--- Work item ---
I would like the records restated word for word, without the pictures.

━━━ Data shown ━━━

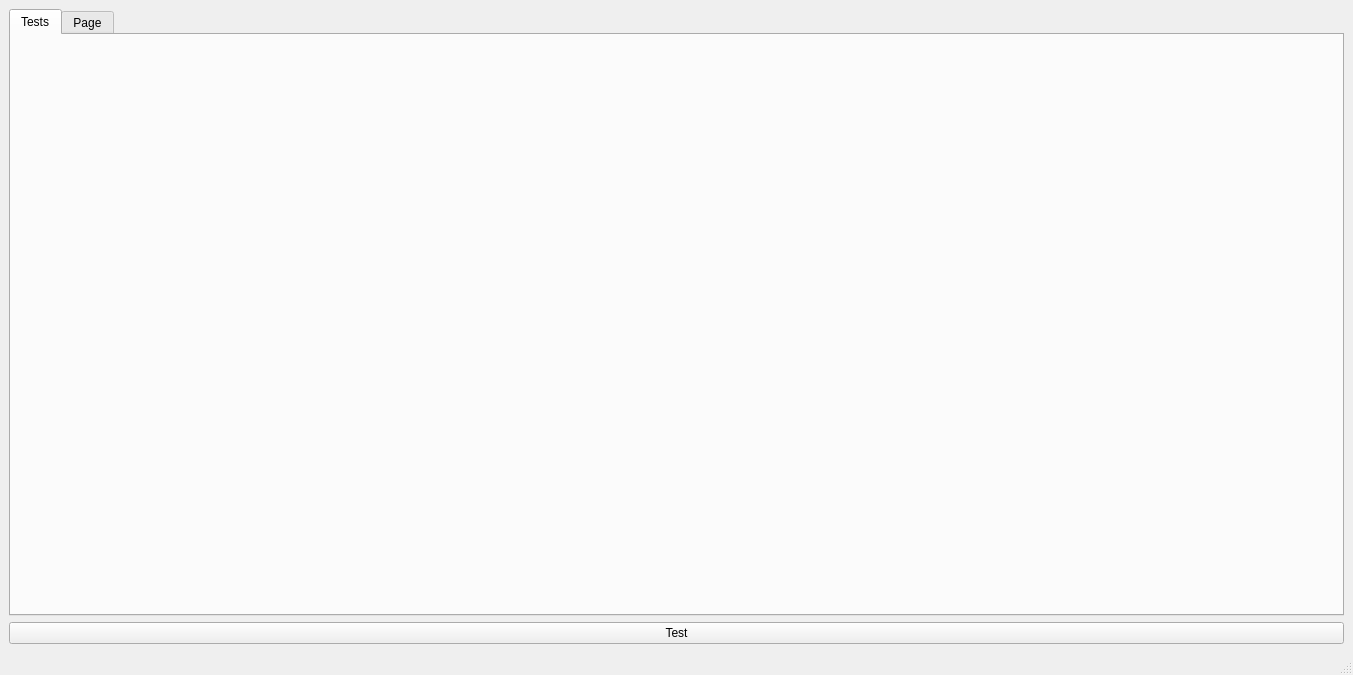
The window that Gui/ui/MainWindow.ui (colabois/Discorn) describes before a commit, drawn with Qt 5.
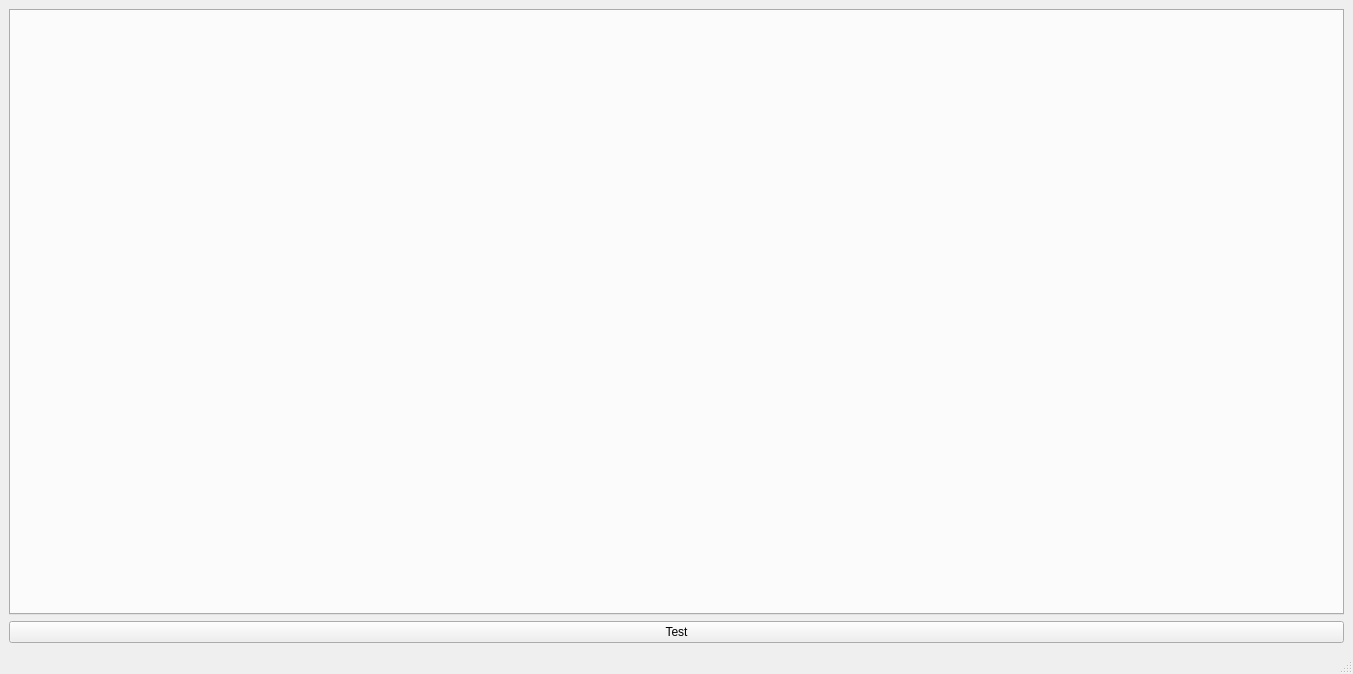
The same window after the commit.

The edit to the form file:
```diff
--- a/Gui/ui/MainWindow.ui
+++ b/Gui/ui/MainWindow.ui
@@ -7,7 +7,7 @@
     <x>0</x>
     <y>0</y>
     <width>1353</width>
-    <height>675</height>
+    <height>674</height>
    </rect>
   </property>
   <property name="windowTitle">
@@ -23,16 +23,6 @@
       <property name="currentIndex">
        <number>0</number>
       </property>
-      <widget class="QWidget" name="tab">
-       <attribute name="title">
-        <string>Tests</string>
-       </attribute>
-      </widget>
-      <widget class="QWidget" name="tab_2">
-       <attribute name="title">
-        <string>Page</string>
-       </attribute>
-      </widget>
      </widget>
     </item>
     <item row="1" column="0">
```
Left out of the diff: 4 changed lines with no effect on the pictures.
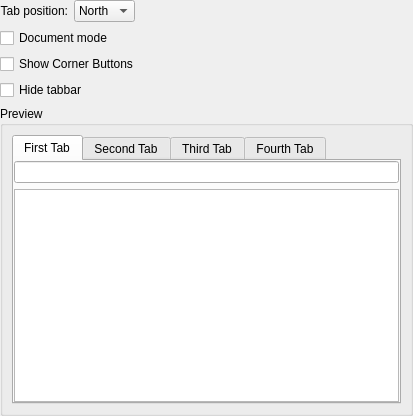
The window that kstyles/oxygen/demo/ui/oxygentabdemowidget.ui (mgottschlag/kwin-tiling) describes before a commit, drawn with Qt 5.
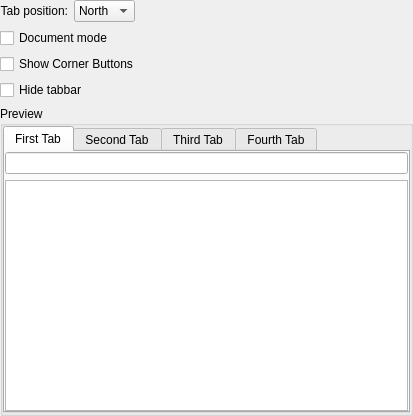
The same window after the commit. Custom widgets are drawn as their Qt base class.

Diff of the .ui file:
```diff
--- a/kstyles/oxygen/demo/ui/oxygentabdemowidget.ui
+++ b/kstyles/oxygen/demo/ui/oxygentabdemowidget.ui
@@ -101,6 +101,9 @@
       <string>Preview</string>
      </property>
      <layout class="QVBoxLayout" name="verticalLayout_3">
+      <property name="margin">
+       <number>0</number>
+      </property>
       <item>
        <widget class="Oxygen::TabWidget" name="tabWidget">
         <property name="tabPosition">
```
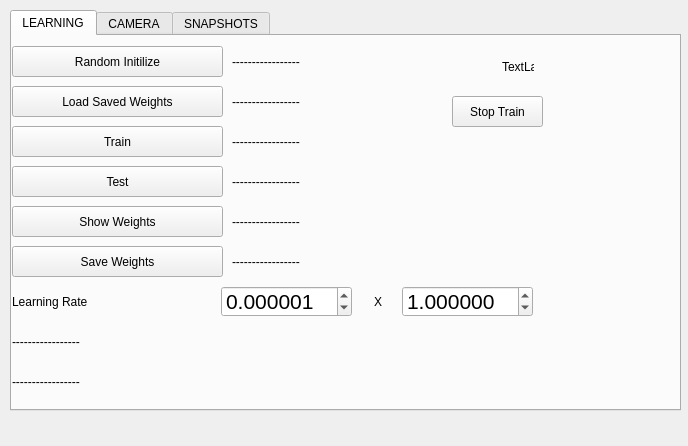
Qt form mainwindow.ui (ahmetcihan/hand_recognition) before a commit.
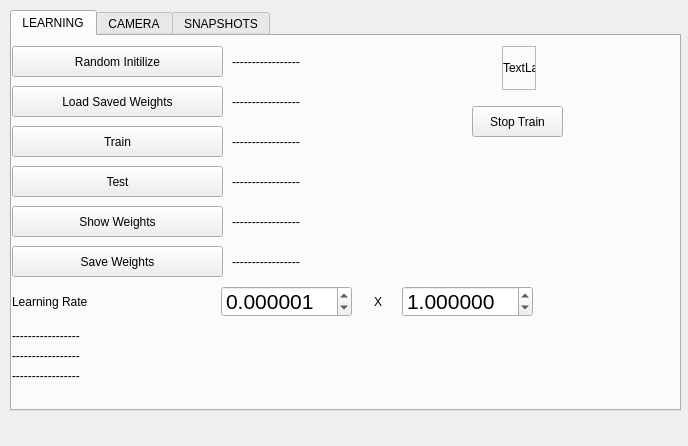
The same form after that commit. The open tabs and pages were chosen to show the change.

```diff
--- a/mainwindow.ui
+++ b/mainwindow.ui
@@ -34,9 +34,9 @@
       <property name="geometry">
        <rect>
         <x>0</x>
-        <y>330</y>
-        <width>401</width>
-        <height>31</height>
+        <y>310</y>
+        <width>500</width>
+        <height>20</height>
        </rect>
       </property>
       <property name="text">
@@ -87,8 +87,8 @@
        <rect>
         <x>0</x>
         <y>290</y>
-        <width>401</width>
-        <height>31</height>
+        <width>500</width>
+        <height>20</height>
        </rect>
       </property>
       <property name="text">
@@ -295,24 +295,11 @@
        <string>Random Initilize</string>
       </property>
      </widget>
-     <widget class="QLabel" name="label_hand_two">
-      <property name="geometry">
-       <rect>
-        <x>490</x>
-        <y>10</y>
-        <width>32</width>
-        <height>42</height>
-       </rect>
-      </property>
-      <property name="text">
-       <string>TextLabel</string>
-      </property>
-     </widget>
      <widget class="QPushButton" name="pushButton_76800_1024_1024_6_stop_train">
       <property name="geometry">
        <rect>
-        <x>440</x>
-        <y>60</y>
+        <x>460</x>
+        <y>70</y>
         <width>91</width>
         <height>31</height>
        </rect>
@@ -321,6 +308,48 @@
        <string>Stop Train</string>
       </property>
      </widget>
+     <widget class="QLabel" name="label_76800_1024_1024_6_train_status_3">
+      <property name="geometry">
+       <rect>
+        <x>0</x>
+        <y>330</y>
+        <width>500</width>
+        <height>20</height>
+       </rect>
+      </property>
+      <property name="text">
+       <string>-----------------</string>
+      </property>
+     </widget>
+     <widget class="QFrame" name="frame">
+      <property name="geometry">
+       <rect>
+        <x>490</x>
+        <y>10</y>
+        <width>34</width>
+        <height>44</height>
+       </rect>
+      </property>
+      <property name="frameShape">
+       <enum>QFrame::StyledPanel</enum>
+      </property>
+      <property name="frameShadow">
+       <enum>QFrame::Raised</enum>
+      </property>
+      <widget class="QLabel" name="label_hand_two">
+       <property name="geometry">
+        <rect>
+         <x>1</x>
+         <y>1</y>
+         <width>32</width>
+         <height>42</height>
+        </rect>
+       </property>
+       <property name="text">
+        <string>TextLabel</string>
+       </property>
+      </widget>
+     </widget>
     </widget>
     <widget class="QWidget" name="tab_2">
      <attribute name="title">
```
Left out of the diff: 30 changed lines with no effect on the pictures.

━━━

--- Solution to the problem ---
The window that Gui/ui/MainWindow.ui (colabois/Discorn) describes before a commit, drawn with Qt 5.
The same window after the commit.

The edit to the form file:
```diff
--- a/Gui/ui/MainWindow.ui
+++ b/Gui/ui/MainWindow.ui
@@ -7,7 +7,7 @@
     <x>0</x>
     <y>0</y>
     <width>1353</width>
-    <height>675</height>
+    <height>674</height>
    </rect>
   </property>
   <property name="windowTitle">
@@ -23,16 +23,6 @@
       <property name="currentIndex">
        <number>0</number>
       </property>
-      <widget class="QWidget" name="tab">
-       <attribute name="title">
-        <string>Tests</string>
-       </attribute>
-      </widget>
-      <widget class="QWidget" name="tab_2">
-       <attribute name="title">
-        <string>Page</string>
-       </attribute>
-      </widget>
      </widget>
     </item>
     <item row="1" column="0">
```
Left out of the diff: 4 changed lines with no effect on the pictures.
The window that kstyles/oxygen/demo/ui/oxygentabdemowidget.ui (mgottschlag/kwin-tiling) describes before a commit, drawn with Qt 5.
The same window after the commit. Custom widgets are drawn as their Qt base class.

Diff of the .ui file:
```diff
--- a/kstyles/oxygen/demo/ui/oxygentabdemowidget.ui
+++ b/kstyles/oxygen/demo/ui/oxygentabdemowidget.ui
@@ -101,6 +101,9 @@
       <string>Preview</string>
      </property>
      <layout class="QVBoxLayout" name="verticalLayout_3">
+      <property name="margin">
+       <number>0</number>
+      </property>
       <item>
        <widget class="Oxygen::TabWidget" name="tabWidget">
         <property name="tabPosition">
```
Qt form mainwindow.ui (ahmetcihan/hand_recognition) before a commit.
The same form after that commit. The open tabs and pages were chosen to show the change.

```diff
--- a/mainwindow.ui
+++ b/mainwindow.ui
@@ -34,9 +34,9 @@
       <property name="geometry">
        <rect>
         <x>0</x>
-        <y>330</y>
-        <width>401</width>
-        <height>31</height>
+        <y>310</y>
+        <width>500</width>
+        <height>20</height>
        </rect>
       </property>
       <property name="text">
@@ -87,8 +87,8 @@
        <rect>
         <x>0</x>
         <y>290</y>
-        <width>401</width>
-        <height>31</height>
+        <width>500</width>
+        <height>20</height>
        </rect>
       </property>
       <property name="text">
@@ -295,24 +295,11 @@
        <string>Random Initilize</string>
       </property>
      </widget>
-     <widget class="QLabel" name="label_hand_two">
-      <property name="geometry">
-       <rect>
-        <x>490</x>
-        <y>10</y>
-        <width>32</width>
-        <height>42</height>
-       </rect>
-      </property>
-      <property name="text">
-       <string>TextLabel</string>
-      </property>
-     </widget>
      <widget class="QPushButton" name="pushButton_76800_1024_1024_6_stop_train">
       <property name="geometry">
        <rect>
-        <x>440</x>
-        <y>60</y>
+        <x>460</x>
+        <y>70</y>
         <width>91</width>
         <height>31</height>
        </rect>
@@ -321,6 +308,48 @@
        <string>Stop Train</string>
       </property>
      </widget>
+     <widget class="QLabel" name="label_76800_1024_1024_6_train_status_3">
+      <property name="geometry">
+       <rect>
+        <x>0</x>
+        <y>330</y>
+        <width>500</width>
+        <height>20</height>
+       </rect>
+      </property>
+      <property name="text">
+       <string>-----------------</string>
+      </property>
+     </widget>
+     <widget class="QFrame" name="frame">
+      <property name="geometry">
+       <rect>
+        <x>490</x>
+        <y>10</y>
+        <width>34</width>
+        <height>44</height>
+       </rect>
+      </property>
+      <property name="frameShape">
+       <enum>QFrame::StyledPanel</enum>
+      </property>
+      <property name="frameShadow">
+       <enum>QFrame::Raised</enum>
+      </property>
+      <widget class="QLabel" name="label_hand_two">
+       <property name="geometry">
+        <rect>
+         <x>1</x>
+         <y>1</y>
+         <width>32</width>
+         <height>42</height>
+        </rect>
+       </property>
+       <property name="text">
+        <string>TextLabel</string>
+       </property>
+      </widget>
+     </widget>
     </widget>
     <widget class="QWidget" name="tab_2">
      <attribute name="title">
```
Left out of the diff: 30 changed lines with no effect on the pictures.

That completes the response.